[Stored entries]
▼▼▼
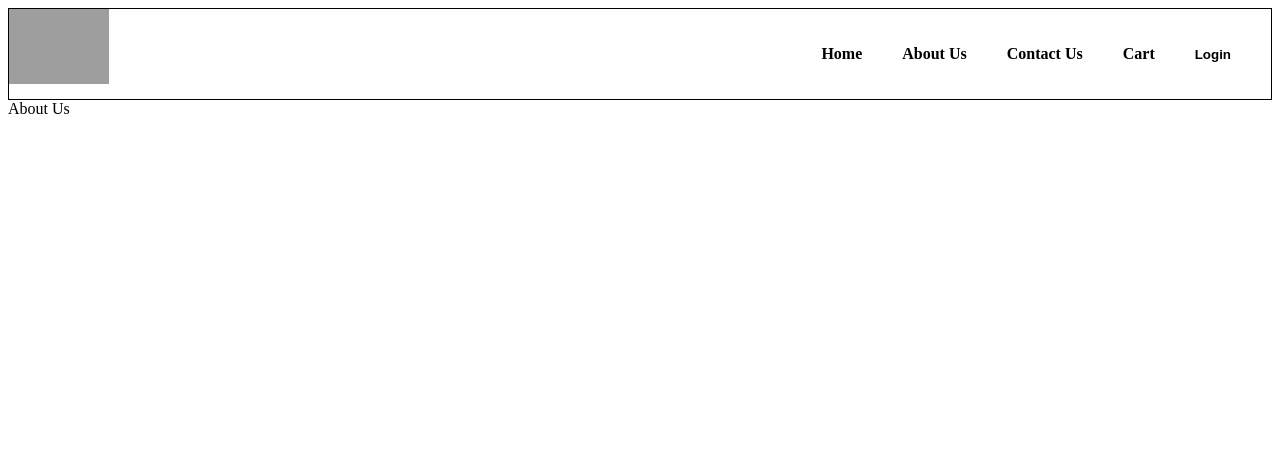
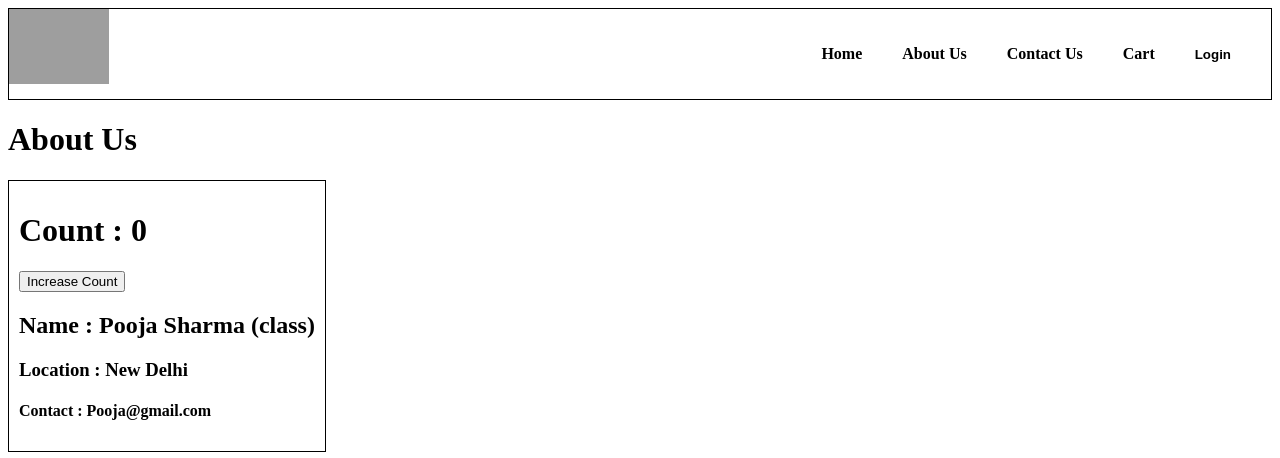
Before and after one commit to pooja-sharma-60/React, a React (Vite) app: page /about in a window 1280 px wide. Shown: the top 458 px of the page. Built offline with nearby package versions, Linux system fonts and the light colour scheme; grey boxes are pictures that could not be loaded.

Commit message:
class component

```diff
--- a/index.css
+++ b/index.css
@@ -72,6 +72,8 @@
   cursor: pointer;
   font-weight: bold;
 }
-/* Link {
-  text-decoration: none;
-} */
+.user-card {
+  padding: 10px;
+  border: 1px solid black;
+  display: inline-block;
+}
--- a/src/components/About.js
+++ b/src/components/About.js
@@ -1,5 +1,25 @@
-const About = () => {
-  return <div>About Us</div>;
-};
+import { Component } from "react";
+import UserClass from "./UserClass";
+
+class About extends Component {
+  constructor(props) {
+    super(props);
+
+    console.log("About constructor");
+  }
+
+  componentDidMount() {
+    console.log("About component is mounted");
+  }
+  render() {
+    console.log(" About render");
+    return (
+      <div>
+        <h1>About Us</h1>
+        <UserClass name={"Pooja Sharma (class)"} location={"New Delhi"} />
+      </div>
+    );
+  }
+}
 
 export default About;
--- a/src/components/Header.js
+++ b/src/components/Header.js
@@ -1,6 +1,6 @@
 import { LOGO_URL } from "../utils/constants";
 import { useState } from "react";
-import { Link } from "react-router-dom";
+import { Link, NavLink } from "react-router-dom";
 
 const Header = () => {
   const [btnName, setBtnName] = useState("Login");
--- a/src/components/Home.js
+++ b/src/components/Home.js
@@ -44,9 +44,9 @@ const Home = () => {
     console.log(searchedRestaurants);
   };
 
-  if (listOfRestaurants === 0) return <Shimmer />;
-
-  return (
+  return listOfRestaurants === 0 ? (
+    <Shimmer />
+  ) : (
     <div className="body">
       <div className="filter">
         <div className="search">
--- /dev/null
+++ b/src/components/UserClass.js
@@ -0,0 +1,41 @@
+import React from "react";
+
+class UserClass extends React.Component {
+  constructor(props) {
+    super(props);
+    this.state = {
+      count: 0,
+    };
+    console.log("Constructor");
+  }
+
+  componentDidMount() {
+    console.log("User component is mounted ");
+  }
+
+  render() {
+    const { name, location } = this.props;
+    const { count } = this.state;
+
+    console.log("render");
+    return (
+      <div className="user-card">
+        <h1>Count : {count}</h1>
+        <button
+          onClick={() => {
+            this.setState({
+              count: this.state.count + 1,
+            });
+          }}
+        >
+          Increase Count
+        </button>
+        <h2>Name : {name}</h2>
+        <h3>Location : {location}</h3>
+        <h4>Contact : Pooja@gmail.com</h4>
+      </div>
+    );
+  }
+}
+
+export default UserClass;
```
Also changed, not shown: src/components/User.js (added, +17 -0 lines).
▲▲▲
Among the lines above, find those with the word "listOfRestaurants". Copy them.

-  if (listOfRestaurants === 0) return <Shimmer />;
+  return listOfRestaurants === 0 ? (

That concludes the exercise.